Sewing was also mostly uneventful. I topstitched in a few places (Burda does not instruct you to do this at any point), and I also toyed with the idea of having a zipper in the front instead of snaps. But I hadn’t thought it through properly, and after installing a zipper, I had to rip it out and go with the snaps after all.

Rehabbing my Singer

I’m very behind on posts, but also on sewing. The reason is twofold: first, work has been busy, and as a result I’ve been knitting plenty (mostly boring stuff) but not sewing much. Second, I had to spend a bit of time bringing my old Singer back to life.

All I wanted to do was reinstall an invisible zipper on a dress I had sewn a couple of years ago. I am currently going through my previous makes and clearing some things out, and fixing some other things. I’ll do a post on this at some point. This one dress, I quite like it but I did an atrocious job on the zipper–the waist seam is misaligned by a couple of millimeters. It’s noticeable enough that I don’t think I can wear it without this bugging me.

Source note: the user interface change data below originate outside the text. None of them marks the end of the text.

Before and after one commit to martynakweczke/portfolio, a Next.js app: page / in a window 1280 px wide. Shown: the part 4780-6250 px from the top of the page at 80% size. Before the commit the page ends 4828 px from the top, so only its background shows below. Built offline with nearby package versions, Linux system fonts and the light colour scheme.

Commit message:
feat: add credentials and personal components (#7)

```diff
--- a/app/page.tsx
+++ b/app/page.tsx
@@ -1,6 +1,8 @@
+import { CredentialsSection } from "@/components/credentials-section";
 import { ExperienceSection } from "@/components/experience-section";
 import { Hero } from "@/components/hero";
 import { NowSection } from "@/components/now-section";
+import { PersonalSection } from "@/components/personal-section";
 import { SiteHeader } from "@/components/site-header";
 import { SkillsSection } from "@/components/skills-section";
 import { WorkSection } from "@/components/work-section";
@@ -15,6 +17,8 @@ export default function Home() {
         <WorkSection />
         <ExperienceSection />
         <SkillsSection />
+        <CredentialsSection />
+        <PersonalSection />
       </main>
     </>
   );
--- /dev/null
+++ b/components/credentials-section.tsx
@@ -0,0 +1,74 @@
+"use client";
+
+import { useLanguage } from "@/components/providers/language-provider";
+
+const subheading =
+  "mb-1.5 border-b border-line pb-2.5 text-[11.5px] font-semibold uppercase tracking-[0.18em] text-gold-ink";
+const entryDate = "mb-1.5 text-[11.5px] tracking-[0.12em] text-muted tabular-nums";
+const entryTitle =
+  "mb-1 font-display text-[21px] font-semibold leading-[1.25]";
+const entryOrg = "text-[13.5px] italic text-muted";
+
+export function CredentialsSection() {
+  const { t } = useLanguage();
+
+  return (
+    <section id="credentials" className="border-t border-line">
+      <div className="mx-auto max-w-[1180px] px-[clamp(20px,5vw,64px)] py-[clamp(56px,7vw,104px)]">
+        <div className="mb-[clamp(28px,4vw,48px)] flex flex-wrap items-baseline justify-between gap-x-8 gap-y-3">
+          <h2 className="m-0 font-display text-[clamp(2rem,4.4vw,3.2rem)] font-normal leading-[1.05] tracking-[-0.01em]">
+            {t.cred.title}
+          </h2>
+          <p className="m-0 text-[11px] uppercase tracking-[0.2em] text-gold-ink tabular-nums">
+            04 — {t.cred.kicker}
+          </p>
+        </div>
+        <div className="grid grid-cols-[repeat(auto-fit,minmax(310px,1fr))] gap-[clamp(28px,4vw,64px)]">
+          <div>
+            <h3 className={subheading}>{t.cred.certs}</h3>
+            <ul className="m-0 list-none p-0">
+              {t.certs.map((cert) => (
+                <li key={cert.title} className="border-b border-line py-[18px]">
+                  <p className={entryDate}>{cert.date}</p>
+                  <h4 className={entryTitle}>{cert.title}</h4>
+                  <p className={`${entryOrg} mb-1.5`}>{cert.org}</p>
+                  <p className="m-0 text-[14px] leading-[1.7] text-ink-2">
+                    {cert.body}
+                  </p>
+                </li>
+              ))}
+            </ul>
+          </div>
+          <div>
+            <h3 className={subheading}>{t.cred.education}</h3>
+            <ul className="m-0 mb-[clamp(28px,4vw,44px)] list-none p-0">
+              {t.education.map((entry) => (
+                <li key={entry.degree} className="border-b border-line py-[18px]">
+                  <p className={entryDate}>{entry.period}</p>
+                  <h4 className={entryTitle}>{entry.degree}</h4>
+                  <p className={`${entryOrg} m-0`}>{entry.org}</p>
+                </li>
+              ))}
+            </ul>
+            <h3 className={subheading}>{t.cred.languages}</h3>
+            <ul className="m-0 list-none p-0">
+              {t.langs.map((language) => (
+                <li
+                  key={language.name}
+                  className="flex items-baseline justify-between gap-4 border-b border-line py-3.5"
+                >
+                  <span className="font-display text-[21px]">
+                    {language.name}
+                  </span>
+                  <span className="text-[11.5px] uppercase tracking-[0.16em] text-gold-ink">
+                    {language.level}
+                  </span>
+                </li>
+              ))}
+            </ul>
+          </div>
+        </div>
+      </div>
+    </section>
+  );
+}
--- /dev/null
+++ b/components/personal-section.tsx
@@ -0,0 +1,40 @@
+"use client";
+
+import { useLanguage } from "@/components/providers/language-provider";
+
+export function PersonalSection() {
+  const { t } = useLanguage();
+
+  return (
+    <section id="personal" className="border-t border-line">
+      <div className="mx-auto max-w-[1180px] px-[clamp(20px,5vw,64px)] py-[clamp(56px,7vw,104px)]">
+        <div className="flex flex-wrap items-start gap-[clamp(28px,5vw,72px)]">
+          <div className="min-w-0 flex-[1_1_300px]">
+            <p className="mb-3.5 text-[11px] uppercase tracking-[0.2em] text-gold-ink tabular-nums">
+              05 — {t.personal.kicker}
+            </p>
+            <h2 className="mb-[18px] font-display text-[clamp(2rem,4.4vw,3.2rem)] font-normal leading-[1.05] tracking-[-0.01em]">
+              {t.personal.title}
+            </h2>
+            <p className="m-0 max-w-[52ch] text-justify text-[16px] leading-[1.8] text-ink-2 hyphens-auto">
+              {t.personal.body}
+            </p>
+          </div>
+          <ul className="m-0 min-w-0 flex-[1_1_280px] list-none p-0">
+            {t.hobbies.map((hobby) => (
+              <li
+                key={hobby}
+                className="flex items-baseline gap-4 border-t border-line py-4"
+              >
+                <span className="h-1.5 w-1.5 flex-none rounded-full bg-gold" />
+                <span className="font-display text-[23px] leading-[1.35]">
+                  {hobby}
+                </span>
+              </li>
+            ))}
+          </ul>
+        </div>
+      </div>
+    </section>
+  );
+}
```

I have a Singer 201-2, the old beauty with the potted motor and the nice, tall harp. I bought it from a man and his son–their wife/mom passed away, and they had finally gotten around to selling off her sewing stuff. She had apparently owned the machine since it was made, which I believe was the 1940’s. I jumped on the opportunity to buy it, even though it was clear that I’d have to redo the wiring.

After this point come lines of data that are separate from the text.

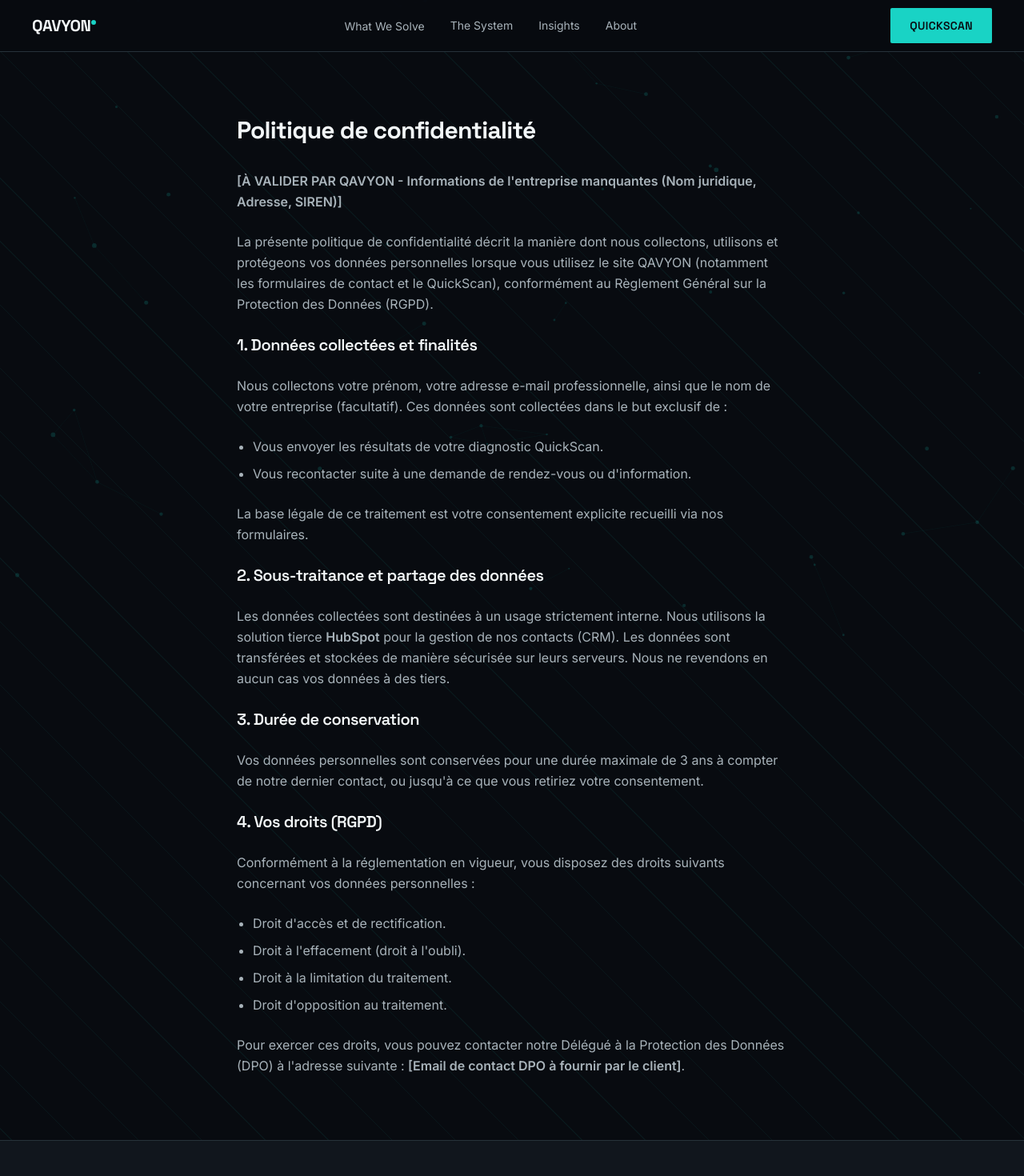
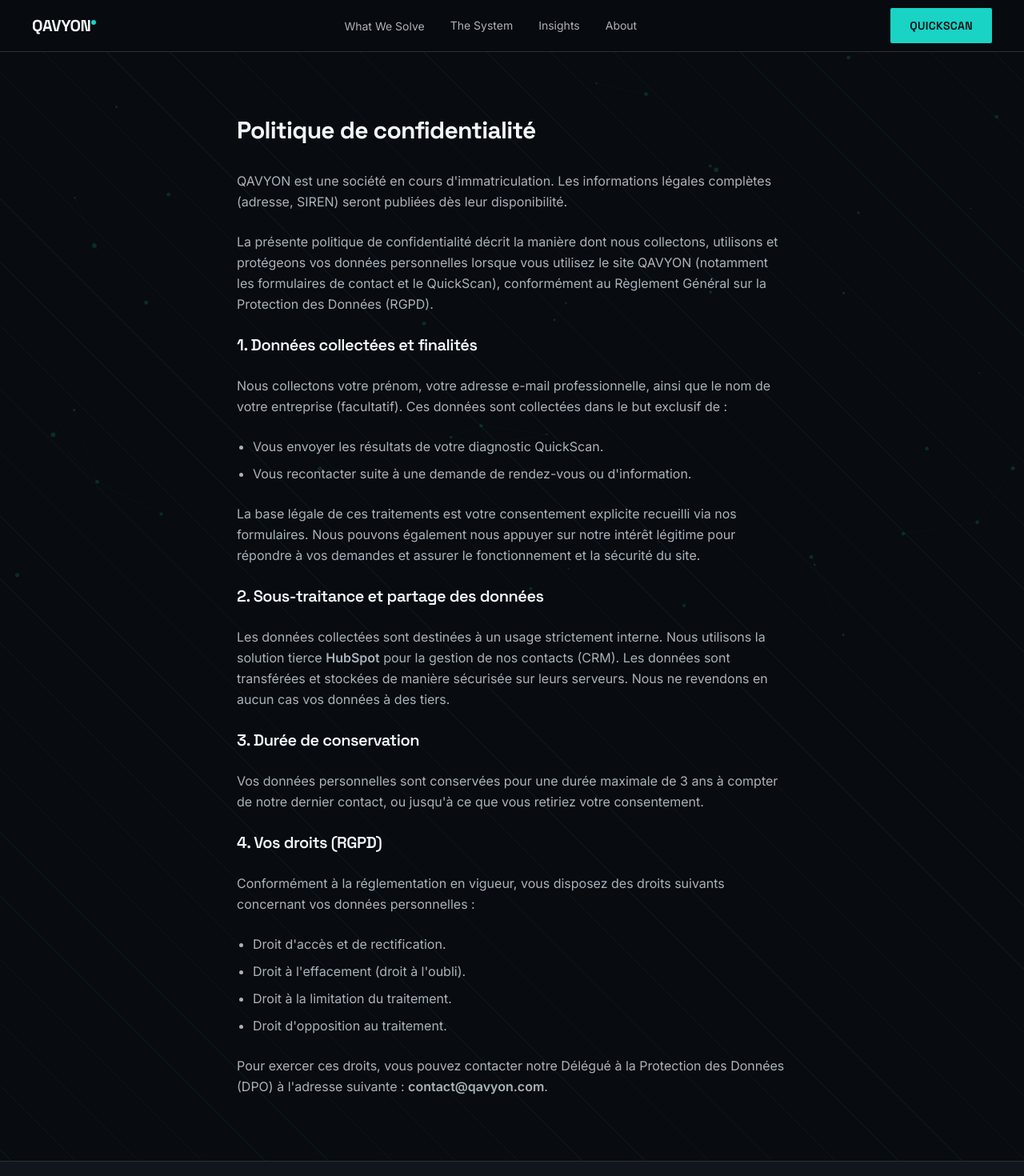
Before and after one commit to NouamaneAabi/qavyon-site, a Next.js app: page /legal/privacy in a window 1280 px wide. Shown: the top 1470 px of the page at 80% size. Built offline with nearby package versions, Linux system fonts and the light colour scheme.

Commit message:
met a jour la politique de confidentialite

```diff
--- a/app/legal/privacy/page.tsx
+++ b/app/legal/privacy/page.tsx
@@ -6,7 +6,7 @@ export default function PrivacyPage() {
       <h1 className="text-3xl font-bold mb-8">Politique de confidentialité</h1>
       <div className="space-y-6 text-mist leading-relaxed">
         <p>
-          <strong>[À VALIDER PAR QAVYON - Informations de l'entreprise manquantes (Nom juridique, Adresse, SIREN)]</strong>
+          QAVYON est une société en cours d'immatriculation. Les informations légales complètes (adresse, SIREN) seront publiées dès leur disponibilité.
         </p>
         <p>
           La présente politique de confidentialité décrit la manière dont nous collectons, utilisons et protégeons vos données personnelles lorsque vous utilisez le site QAVYON (notamment les formulaires de contact et le QuickScan), conformément au Règlement Général sur la Protection des Données (RGPD).
@@ -20,7 +20,7 @@ export default function PrivacyPage() {
           <li>Vous envoyer les résultats de votre diagnostic QuickScan.</li>
           <li>Vous recontacter suite à une demande de rendez-vous ou d'information.</li>
         </ul>
-        <p>La base légale de ce traitement est votre consentement explicite recueilli via nos formulaires.</p>
+        <p>La base légale de ces traitements est votre consentement explicite recueilli via nos formulaires. Nous pouvons également nous appuyer sur notre intérêt légitime pour répondre à vos demandes et assurer le fonctionnement et la sécurité du site.</p>
 
         <h2 className="text-xl font-semibold text-ice mt-8 mb-4">2. Sous-traitance et partage des données</h2>
         <p>
@@ -43,7 +43,7 @@ export default function PrivacyPage() {
           <li>Droit d'opposition au traitement.</li>
         </ul>
         <p>
-          Pour exercer ces droits, vous pouvez contacter notre Délégué à la Protection des Données (DPO) à l'adresse suivante : <strong>[Email de contact DPO à fournir par le client]</strong>.
+          Pour exercer ces droits, vous pouvez contacter notre Délégué à la Protection des Données (DPO) à l'adresse suivante : <strong>contact@qavyon.com</strong>.
         </p>
       </div>
     </section>
```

The machines are virtually indestructible, but their electrical wiring needs to be revamped every 50 years or so. So I taught myself how to do everything, got a soldering iron, wire strippers/crimpers, all that. It was a lot of fun, and it’s great knowing that I can do everything on this machine myself, without having to take it for servicing.

Then, after a period of inactivity, the damn thing refused to run. The light flickered but the motor was dead. I ended up tinkering with it for a week earlier this month and revived it.

Then the tension assembly had to be taken apart and put back together again.

And then I remembered that I’d given away my backup sewing machine–a modern one, the kind that can take snap-on interchangeable feet on a low-shank attachment–and I no longer have a shank for all those stupid attachments I bought in a set. Including my invisible zipper foot, which was never very good, but better than nothing. I put in an order for a proper invisible zipper foot that does not require an adapter/attachment to go on a machine, so I am now waiting for that.

So it’s a bit like that story about Henry the Duck cooking dinner for his friend. Knitting is still happening, will post separately. I’ll post this dress once I have the zipper fixed, too. Although the rate I’m going, I’ll probably end up with the whole sewing machine table collapsing on me before that happens.